Hollywood Can't Kick the Habit
Tobacco use in youth-oriented movies increased in the 1990's and is prevalent today especially in movies popular with youth. A 1999 Office of National Drug Control Policy study of the 200 most popular video rentals in 1996 and 1997 revealed that 89 percent had smoking in them. (3) Another study, at Dartmouth Medical School showed this percentage varied between 88 percent and 92 percent in the top 25 box-office films since 1995. (5)

Since it has been found that perceived social norms and modeling by admired others are important predictors of alcohol and drug use (4) it is particularly disturbing that 74 percent of the lead characters in the top 50 movies from 1997 to 1998 used tobacco. (1)

The Media Literacy-Prevention Link
To help youth recognize and analyze the media messages that normalize and glamorize tobacco use, prevention efforts have begun to incorporate media literacy in the armamentarium of prevention strategies. For example, in the introduction to a special 1998 supplement of the Weekly Reader, on "Media Literacy as a Substance Abuse Prevention Strategy," former Secretary of Health and Human Services Donna Shalala stated, "Media literacy

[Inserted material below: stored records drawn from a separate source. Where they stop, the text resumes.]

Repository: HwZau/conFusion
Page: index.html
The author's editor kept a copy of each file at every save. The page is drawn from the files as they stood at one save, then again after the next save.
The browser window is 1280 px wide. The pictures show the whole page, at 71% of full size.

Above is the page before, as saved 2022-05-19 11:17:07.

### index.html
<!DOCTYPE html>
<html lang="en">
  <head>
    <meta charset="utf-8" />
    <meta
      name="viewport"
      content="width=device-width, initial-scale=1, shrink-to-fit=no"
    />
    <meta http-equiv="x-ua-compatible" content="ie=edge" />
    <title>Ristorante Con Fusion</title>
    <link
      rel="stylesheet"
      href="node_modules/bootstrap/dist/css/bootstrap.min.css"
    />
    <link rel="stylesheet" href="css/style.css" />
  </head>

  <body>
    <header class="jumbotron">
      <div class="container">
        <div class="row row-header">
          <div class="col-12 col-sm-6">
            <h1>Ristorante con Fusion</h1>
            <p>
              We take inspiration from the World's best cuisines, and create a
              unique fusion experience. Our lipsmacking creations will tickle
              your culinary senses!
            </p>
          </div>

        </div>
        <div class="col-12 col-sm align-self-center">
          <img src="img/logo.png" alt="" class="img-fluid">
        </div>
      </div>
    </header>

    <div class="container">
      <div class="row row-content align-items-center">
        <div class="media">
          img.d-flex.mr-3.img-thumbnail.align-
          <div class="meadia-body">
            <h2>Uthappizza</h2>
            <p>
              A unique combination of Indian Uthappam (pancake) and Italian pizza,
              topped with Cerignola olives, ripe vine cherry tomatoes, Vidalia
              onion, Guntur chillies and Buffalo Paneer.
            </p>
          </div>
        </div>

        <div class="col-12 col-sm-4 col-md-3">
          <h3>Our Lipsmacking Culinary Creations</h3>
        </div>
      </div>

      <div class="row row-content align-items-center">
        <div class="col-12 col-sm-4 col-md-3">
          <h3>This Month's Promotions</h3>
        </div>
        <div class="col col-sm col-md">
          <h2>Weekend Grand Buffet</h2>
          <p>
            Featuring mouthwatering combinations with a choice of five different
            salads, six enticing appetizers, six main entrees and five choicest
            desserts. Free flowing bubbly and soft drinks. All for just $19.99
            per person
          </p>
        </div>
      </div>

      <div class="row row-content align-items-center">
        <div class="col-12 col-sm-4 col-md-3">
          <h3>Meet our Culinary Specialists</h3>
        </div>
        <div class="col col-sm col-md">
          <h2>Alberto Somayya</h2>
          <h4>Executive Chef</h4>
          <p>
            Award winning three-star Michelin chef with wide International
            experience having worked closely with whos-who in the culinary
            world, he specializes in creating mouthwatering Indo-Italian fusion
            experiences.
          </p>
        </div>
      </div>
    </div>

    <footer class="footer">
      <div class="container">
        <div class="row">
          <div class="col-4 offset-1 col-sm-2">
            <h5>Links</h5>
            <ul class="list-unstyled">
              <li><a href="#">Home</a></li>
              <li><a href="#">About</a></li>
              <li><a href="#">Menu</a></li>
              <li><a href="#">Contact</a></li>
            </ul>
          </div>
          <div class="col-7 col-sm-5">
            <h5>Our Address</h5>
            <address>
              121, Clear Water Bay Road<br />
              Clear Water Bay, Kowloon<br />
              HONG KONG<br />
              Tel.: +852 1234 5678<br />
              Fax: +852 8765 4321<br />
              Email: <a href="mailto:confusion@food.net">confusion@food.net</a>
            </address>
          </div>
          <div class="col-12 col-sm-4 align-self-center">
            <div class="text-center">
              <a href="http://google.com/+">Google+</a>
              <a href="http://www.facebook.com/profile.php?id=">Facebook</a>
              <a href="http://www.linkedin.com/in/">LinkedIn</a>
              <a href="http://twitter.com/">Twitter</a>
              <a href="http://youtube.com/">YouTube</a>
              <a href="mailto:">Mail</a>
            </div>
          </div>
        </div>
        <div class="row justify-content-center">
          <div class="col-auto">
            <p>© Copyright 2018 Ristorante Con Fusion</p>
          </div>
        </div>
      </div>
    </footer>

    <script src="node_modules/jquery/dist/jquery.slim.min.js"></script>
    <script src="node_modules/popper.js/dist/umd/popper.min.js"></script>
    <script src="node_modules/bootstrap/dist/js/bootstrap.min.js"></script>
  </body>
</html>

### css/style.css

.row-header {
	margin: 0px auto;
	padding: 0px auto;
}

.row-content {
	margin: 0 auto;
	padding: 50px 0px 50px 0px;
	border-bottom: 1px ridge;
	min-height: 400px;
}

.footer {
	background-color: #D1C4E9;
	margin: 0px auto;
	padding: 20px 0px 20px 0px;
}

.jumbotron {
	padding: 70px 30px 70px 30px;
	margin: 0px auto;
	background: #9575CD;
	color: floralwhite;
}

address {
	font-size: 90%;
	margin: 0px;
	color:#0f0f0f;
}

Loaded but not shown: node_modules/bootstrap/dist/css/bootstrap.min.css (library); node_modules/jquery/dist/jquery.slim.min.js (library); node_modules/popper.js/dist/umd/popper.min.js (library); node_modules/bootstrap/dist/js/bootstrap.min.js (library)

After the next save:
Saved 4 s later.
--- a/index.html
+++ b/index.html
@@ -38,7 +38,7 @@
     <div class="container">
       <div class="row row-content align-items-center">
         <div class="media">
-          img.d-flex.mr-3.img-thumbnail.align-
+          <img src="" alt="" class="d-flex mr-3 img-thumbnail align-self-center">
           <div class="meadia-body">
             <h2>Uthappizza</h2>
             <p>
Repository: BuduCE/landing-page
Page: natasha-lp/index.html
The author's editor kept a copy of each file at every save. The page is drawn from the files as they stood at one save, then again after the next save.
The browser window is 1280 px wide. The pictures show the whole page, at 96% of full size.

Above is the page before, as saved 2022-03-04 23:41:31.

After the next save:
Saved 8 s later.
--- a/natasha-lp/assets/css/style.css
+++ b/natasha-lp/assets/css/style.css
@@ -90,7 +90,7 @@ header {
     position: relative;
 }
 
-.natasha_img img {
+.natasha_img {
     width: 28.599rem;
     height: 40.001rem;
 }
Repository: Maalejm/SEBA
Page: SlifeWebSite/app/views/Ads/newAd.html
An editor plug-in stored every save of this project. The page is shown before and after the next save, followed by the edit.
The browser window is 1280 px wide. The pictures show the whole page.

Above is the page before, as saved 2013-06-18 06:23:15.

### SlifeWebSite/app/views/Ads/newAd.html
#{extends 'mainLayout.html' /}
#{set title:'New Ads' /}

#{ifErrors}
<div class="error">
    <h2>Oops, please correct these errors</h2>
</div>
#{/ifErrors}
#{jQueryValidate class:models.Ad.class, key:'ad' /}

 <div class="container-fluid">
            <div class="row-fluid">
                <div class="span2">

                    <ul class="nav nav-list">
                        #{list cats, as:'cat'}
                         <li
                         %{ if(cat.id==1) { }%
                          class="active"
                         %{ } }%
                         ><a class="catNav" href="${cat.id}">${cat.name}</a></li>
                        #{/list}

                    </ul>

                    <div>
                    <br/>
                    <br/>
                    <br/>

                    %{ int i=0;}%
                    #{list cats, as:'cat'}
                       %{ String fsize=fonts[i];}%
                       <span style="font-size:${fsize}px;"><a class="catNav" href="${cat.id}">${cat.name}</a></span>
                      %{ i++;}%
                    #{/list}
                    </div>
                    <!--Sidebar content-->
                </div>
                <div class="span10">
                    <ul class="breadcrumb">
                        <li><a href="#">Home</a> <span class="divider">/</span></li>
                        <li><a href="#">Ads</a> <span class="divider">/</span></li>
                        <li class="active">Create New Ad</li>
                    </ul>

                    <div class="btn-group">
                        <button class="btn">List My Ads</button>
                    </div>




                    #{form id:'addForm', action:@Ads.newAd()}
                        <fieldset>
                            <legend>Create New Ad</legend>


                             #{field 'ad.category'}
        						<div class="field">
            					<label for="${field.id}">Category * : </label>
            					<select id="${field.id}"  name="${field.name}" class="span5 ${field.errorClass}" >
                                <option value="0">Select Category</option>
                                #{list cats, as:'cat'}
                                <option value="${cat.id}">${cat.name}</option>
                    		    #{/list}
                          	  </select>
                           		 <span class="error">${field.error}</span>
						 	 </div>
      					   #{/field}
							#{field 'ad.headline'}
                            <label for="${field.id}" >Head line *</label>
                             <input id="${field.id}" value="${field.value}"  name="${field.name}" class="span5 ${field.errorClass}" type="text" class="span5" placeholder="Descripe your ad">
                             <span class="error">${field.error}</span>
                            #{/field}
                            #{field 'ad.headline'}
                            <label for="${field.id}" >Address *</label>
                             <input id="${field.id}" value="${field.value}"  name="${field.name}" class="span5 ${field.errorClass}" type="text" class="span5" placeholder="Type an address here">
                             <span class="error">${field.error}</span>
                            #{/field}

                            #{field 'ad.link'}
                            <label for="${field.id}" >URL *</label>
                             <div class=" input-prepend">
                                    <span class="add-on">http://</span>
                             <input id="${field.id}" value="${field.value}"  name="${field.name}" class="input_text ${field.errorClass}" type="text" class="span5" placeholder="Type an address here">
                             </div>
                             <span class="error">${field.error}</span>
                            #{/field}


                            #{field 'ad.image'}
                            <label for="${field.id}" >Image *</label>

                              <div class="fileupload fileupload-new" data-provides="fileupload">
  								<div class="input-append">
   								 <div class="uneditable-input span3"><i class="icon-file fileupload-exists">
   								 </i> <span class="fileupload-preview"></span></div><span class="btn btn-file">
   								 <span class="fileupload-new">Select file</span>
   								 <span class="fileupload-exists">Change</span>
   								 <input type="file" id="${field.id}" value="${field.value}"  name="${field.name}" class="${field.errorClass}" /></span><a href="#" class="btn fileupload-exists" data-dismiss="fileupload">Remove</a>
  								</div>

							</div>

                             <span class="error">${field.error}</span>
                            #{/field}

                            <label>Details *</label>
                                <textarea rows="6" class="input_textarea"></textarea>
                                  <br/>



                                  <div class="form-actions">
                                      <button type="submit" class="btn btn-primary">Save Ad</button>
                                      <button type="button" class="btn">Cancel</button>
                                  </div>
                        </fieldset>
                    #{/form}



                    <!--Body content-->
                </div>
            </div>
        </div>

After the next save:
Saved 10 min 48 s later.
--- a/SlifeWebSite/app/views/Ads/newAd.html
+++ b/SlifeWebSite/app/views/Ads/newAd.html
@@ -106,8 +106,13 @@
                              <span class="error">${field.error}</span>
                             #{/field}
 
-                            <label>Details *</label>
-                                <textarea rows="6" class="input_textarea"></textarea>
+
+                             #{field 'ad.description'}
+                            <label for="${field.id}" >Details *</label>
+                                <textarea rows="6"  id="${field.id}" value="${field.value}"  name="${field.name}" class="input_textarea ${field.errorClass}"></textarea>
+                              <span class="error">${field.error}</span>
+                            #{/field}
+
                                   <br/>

    • American Lung Association of Sacramento-Emigrant Trails. (1999) Teens Look at Tobacco Use in the Top 50 Movies of Each Year from 1991-1998. Sacramento, CA: American Lung Association.

    • Austin, E.W. and Johnson, K.K. (1997) Effects of the general and alcohol-specific media literacy training on children's decision making. Journal of Health Communication. Jan-Mar, 2:1,17-43.

    • Office of National Drug Control Policy and the U.S. Department of Health and Human Services. (1999) Substance Abuse in Popular Movies and Music. Washington, DC: USDHHS.

    • Oostveen, T., Knibbe, R., & DeVries, H. (1996). Social influences on young adults' alcohol consumption: Norms, modeling, pressure, socializing, and conformity. Addictive Behaviors, 21 (2) 187-197.

    • Sargent, J.D., Tickle, J.J., Beach, M.L., Dalton, M.A., Ahrens, M.B., Heatherton, T.F. (2001). Brand appearances in contemporary cinema films and contribution to global marketing of cigarettes. The Lancet, 357 (9249).

    • Weekly Reader Corporation and the U.S. Department of Health and Human Services. (1998) Media Literacy as a Substance Abuse Prevention Strategy.

Author Bio: 

Lynda Bergsma, PhD, is Assistant Professor, University of Arizona, Mel and Enid Zuckerman College of Public Health. She combines training in mass communications and public health to conduct service programs, education, and research in media literacy and public health/prevention. The final report of the Blowing Smoke project can be found at complete research evaluation report